Goal of the exercise
Show each line of the entries below in which the word "main" appears.

[Opening Records for the task section]

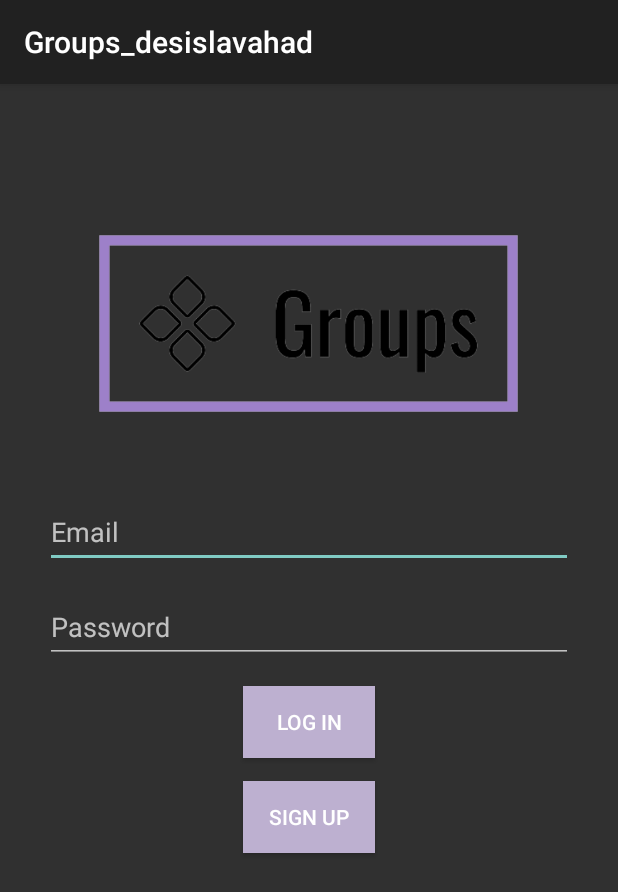
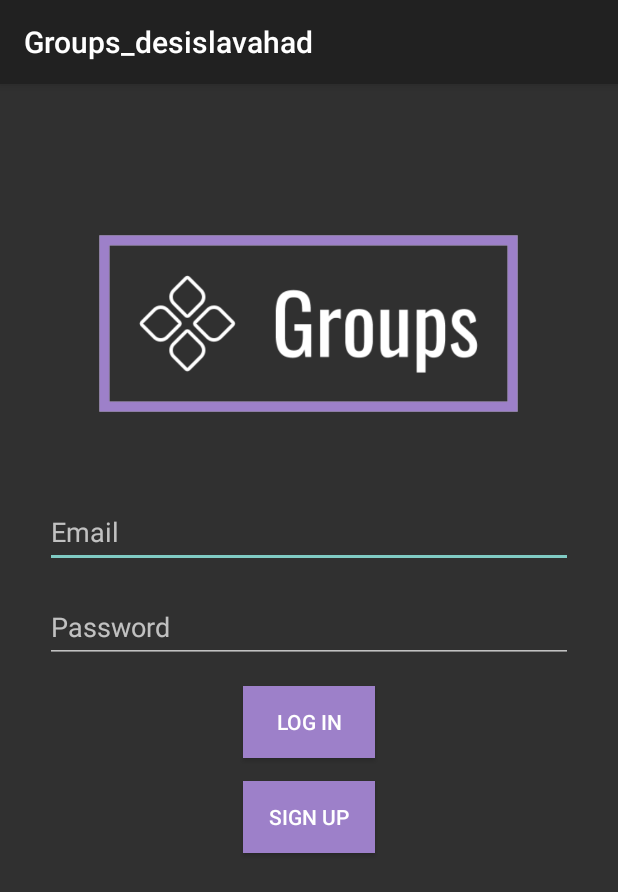
Before and after one commit to desislavahadzhiolova/Groups, an Android app: the Login screen opened directly, with no data from a screen before it, on a phone screen of 412 x 824 dp. Shown: the top 892 px of the screen. Run offline under Robolectric (Android 15) with nearby library versions, the phone set to English and light mode, and no system bars; our stand-ins replace Firebase (no records; nobody signed in at launch, a user with empty details on screens opened directly), Timber; 1 statement that could not run was skipped.

Commit message:
Redid App colors

```diff
--- a/app/src/main/res/drawable/button_background.xml
+++ b/app/src/main/res/drawable/button_background.xml
@@ -1,7 +1,7 @@
 <?xml version="1.0" encoding="utf-8"?>
 <shape xmlns:android="http://schemas.android.com/apk/res/android">
     <solid
-        android:color="@color/purple_200"
+        android:color="@color/colorAccent"
         />
 
 </shape>
--- a/app/src/main/res/values/colors.xml
+++ b/app/src/main/res/values/colors.xml
@@ -2,7 +2,7 @@
 <resources>
     <color name="colorPrimary">#FFFFFF</color>
     <color name="colorPrimaryDark">#000000</color>
-    <color name="colorAccent">#BDB0D0</color>
+    <color name="colorAccent">#9d80c9</color>
     <color name="purple_200">#BDB0D0</color>
     <color name="purple_500">#FF6200EE</color>
     <color name="purple_700">#FF3700B3</color>
--- a/app/src/main/res/values/themes.xml
+++ b/app/src/main/res/values/themes.xml
@@ -3,12 +3,12 @@
     <style name="Theme.Placemark" parent="Theme.AppCompat.DayNight.NoActionBar">
     <!-- Primary brand color. -->
         <item name="colorPrimary">@color/colorAccent</item>
-        <item name="colorPrimaryVariant">@color/colorPrimaryDark</item>
+        <item name="colorPrimaryVariant">@color/colorPrimary</item>
         <item name="colorOnPrimary">@color/white</item>
         <!-- Secondary brand color. -->
         <item name="colorSecondary">@color/teal_200</item>
         <item name="colorSecondaryVariant">@color/teal_700</item>
-        <item name="colorOnSecondary">@color/black</item>
+        <item name="colorOnSecondary">@color/white</item>
         <!-- Status bar color. -->
         <item name="android:statusBarColor" tools:targetApi="l">?attr/colorPrimaryVariant</item>
         <!-- Customize your theme here. -->
```
Also changed, not shown: app/src/main/res/drawable/logo_small.png.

[Closing Records for the task section]

Exercise solution
--- a/app/src/main/res/drawable/button_background.xml
+++ b/app/src/main/res/drawable/button_background.xml
--- a/app/src/main/res/values/colors.xml
+++ b/app/src/main/res/values/colors.xml
--- a/app/src/main/res/values/themes.xml
+++ b/app/src/main/res/values/themes.xml
Also changed, not shown: app/src/main/res/drawable/logo_small.png.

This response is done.